The last time I came this way it was pretty hard going – I was exhausted afterwards. However I mentioned that to MikeC when I’d bumped into him and then a third cyclist had stopped to ask about ways to cycle back to Cambridge. He thought that the track wasn’t too bad – well this time it wasn’t – I think I must have used it when the grass was long and after rain. This time around the track was firm and the grass was reasonably short. Swaffham Bulbeck Lode is to the left.
As you can see from the map I carried on past Lodes Way along the byway alongside the Lode. This field looked pretty well cultivated.
The byway after crossing Lodes Way becomes a fairly decent track.
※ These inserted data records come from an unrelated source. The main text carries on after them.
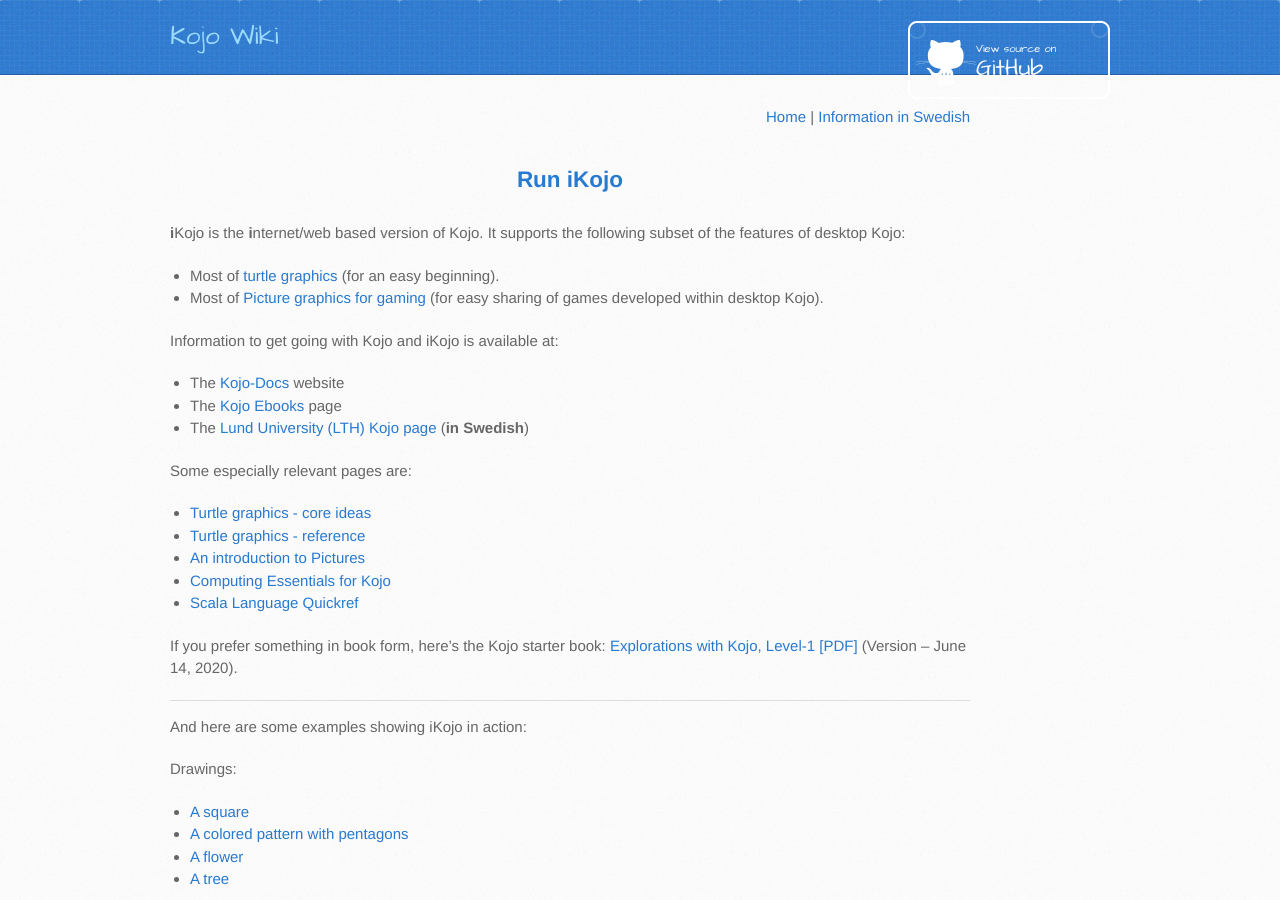
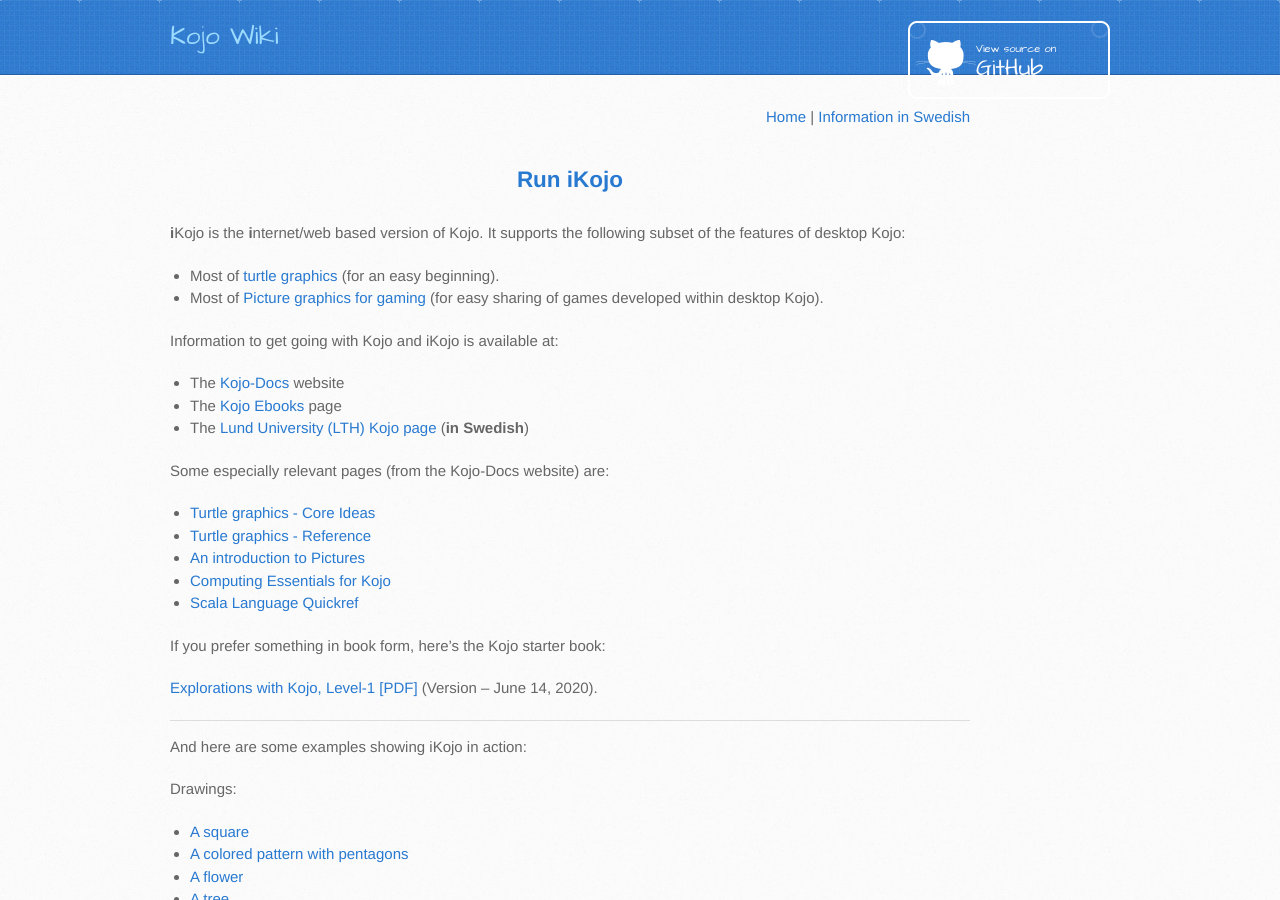
Before and after one commit to kojodoc/kojodoc.github.io, a Jekyll site: the page built from ikojo.md, in a window 1280 px wide and 900 px high. Built offline with Jekyll 4.4.1, drawn with Linux system fonts in a browser that asks for light colours; our own code applies the rules of GitHub Pages for plain Markdown files; the repository's description, which GitHub fills in, is left out.

Commit message:
Tweak iKojo page.

```diff
--- a/ikojo.md
+++ b/ikojo.md
@@ -17,14 +17,15 @@ Information to get going with Kojo and iKojo is available at:
 * The [Kojo Ebooks](https://www.kogics.net/kojo-ebooks) page
 * The [Lund University (LTH) Kojo page](http://www.lth.se/programmera/installera) (**in Swedish**)
 
-Some especially relevant pages are:
-* [Turtle graphics - core ideas](https://docs.kogics.net/concepts/turtle-core-ideas.html)
-* [Turtle graphics - reference](https://docs.kogics.net/reference/turtle.html)
+Some especially relevant pages (from the Kojo-Docs website) are:
+* [Turtle graphics - Core Ideas](https://docs.kogics.net/concepts/turtle-core-ideas.html)
+* [Turtle graphics - Reference](https://docs.kogics.net/reference/turtle.html)
 * [An introduction to Pictures](https://docs.kogics.net/tutorials/pictures-intro.html)
 * [Computing Essentials for Kojo](https://docs.kogics.net/concepts/computing-essentials.html)
 * [Scala Language Quickref](https://docs.kogics.net/reference/scala.html)
 
 If you prefer something in book form, here's the Kojo starter book:
+
 [Explorations with Kojo, Level-1 [PDF]](https://bitbucket.org/lalit_pant/kojo/downloads/Kojo-Lessons-Level1-140620.pdf) (Version -- June 14, 2020).
 
 ---
```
After taking the Lord’s Ground Drove route back to Lodes Way I carried along Headlake drove and up to what the old map calls Blinkers Hill. This is a field of spuds getting irrigated, perhaps to make lifting them easier?
After Blinkers Hill the road gets a little more rutted and bumpy until Straight Drove where is deteriorates into a load of gravel with the odd bit of tarmac remaining. There were more fields with bales in them awaiting collection though. I think this was along the back way into Wicken. Although it could have been on the Upware Road. Come to think about it I think it was somewhere along the gravel road (Harrison’s Drove, but not to be confused with the Drove of the same name in Wicken Fen.)
It was official – I’d reached the halfway point. It probably was as well.
And that was when I must have neglected to take any pictures – I am not really sure why – it was just the greyness of the day I guess. I still enjoyed the ride out though, even on a grey day the Fens are worth riding through.
I will just point to this link with a rather nice picture of Burwell Station and bridge though, that is no longer there.